TASK OBJECTIVE ▸
Using the records below, copy out exactly the line that contains "170 to 192." and every line that follows it, up to and including the last, and no others.

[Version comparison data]

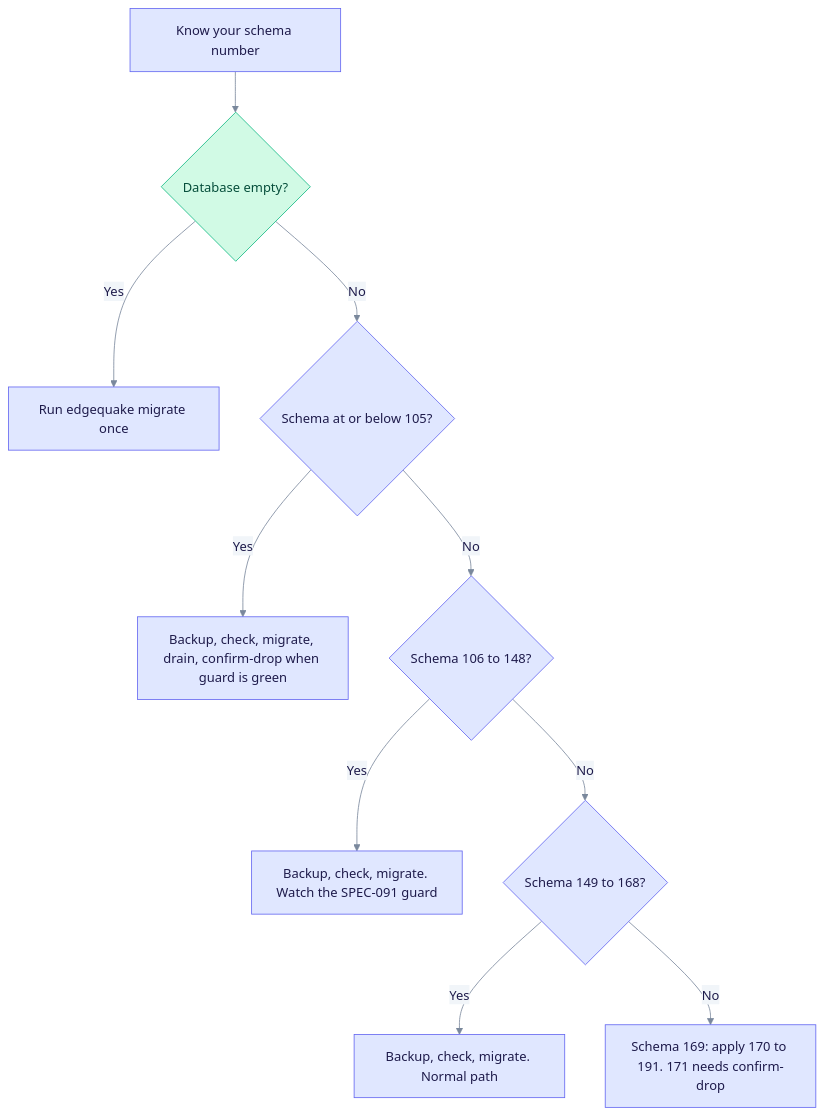
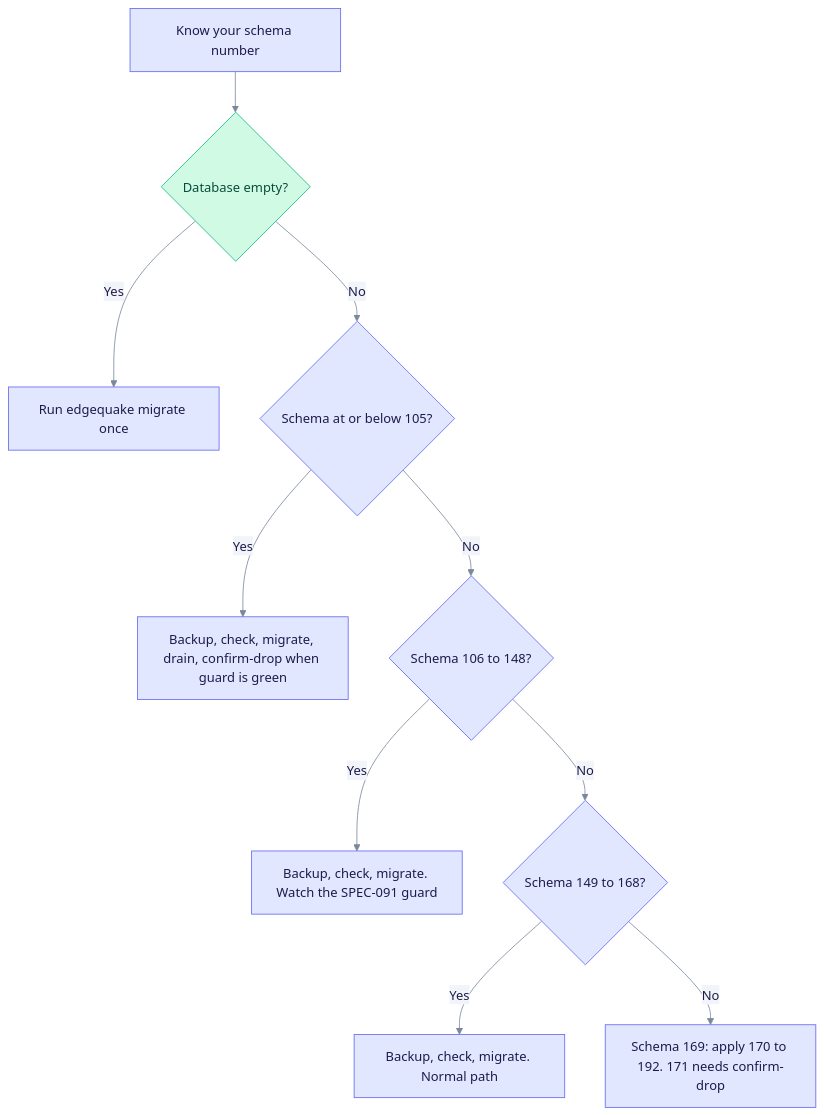
Before and after one commit to YatchiYa/edgequake: the first of 3 diagrams in docs/operations/upgrading.md, drawn with Mermaid. The commit also changed other lines of this file and 12 other files, not shown here.

````diff
--- a/docs/operations/upgrading.md
+++ b/docs/operations/upgrading.md
@@ -24,17 +24,17 @@
 ```mermaid
 %%{init: {"theme":"base","themeVariables":{"primaryColor":"#E0E7FF","primaryBorderColor":"#6366F1","primaryTextColor":"#1E1B4B","secondaryColor":"#D1FAE5","secondaryBorderColor":"#10B981","secondaryTextColor":"#064E3B","tertiaryColor":"#FEF3C7","tertiaryBorderColor":"#F59E0B","tertiaryTextColor":"#6B7A90","lineColor":"#7A889C","clusterBkg":"rgba(99,102,241,0.07)","clusterBorder":"#A5B4FC","noteBkgColor":"#FEF9C3","noteTextColor":"#422006","textColor":"#6B7A90","titleColor":"#6B7A90","signalColor":"#7A889C","signalTextColor":"#6B7A90","loopTextColor":"#6B7A90","edgeLabelBackground":"#F1F5F9","actorLineColor":"#94A3B8"}}}%%
 %% eq-theme:v1
 flowchart TD
   A["Know your schema number"] --> B{"Database empty?"}
   B -->|Yes| C["Run edgequake migrate once"]
   B -->|No| D{"Schema at or below 105?"}
   D -->|Yes| E["Backup, check, migrate, drain, confirm-drop when guard is green"]
   D -->|No| F{"Schema 106 to 148?"}
   F -->|Yes| G["Backup, check, migrate. Watch the SPEC-091 guard"]
   F -->|No| H{"Schema 149 to 168?"}
   H -->|Yes| I["Backup, check, migrate. Normal path"]
-  H -->|No| J["Schema 169: apply 170 to 191. 171 needs confirm-drop"]
+  H -->|No| J["Schema 169: apply 170 to 192. 171 needs confirm-drop"]
 %% eq-classes
 classDef eqStore fill:#D1FAE5,stroke:#10B981,color:#064E3B
 class B eqStore
 ```
````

ANSWER TO THIS TASK ▸
+  H -->|No| J["Schema 169: apply 170 to 192. 171 needs confirm-drop"]
 %% eq-classes
 classDef eqStore fill:#D1FAE5,stroke:#10B981,color:#064E3B
 class B eqStore
 ```
````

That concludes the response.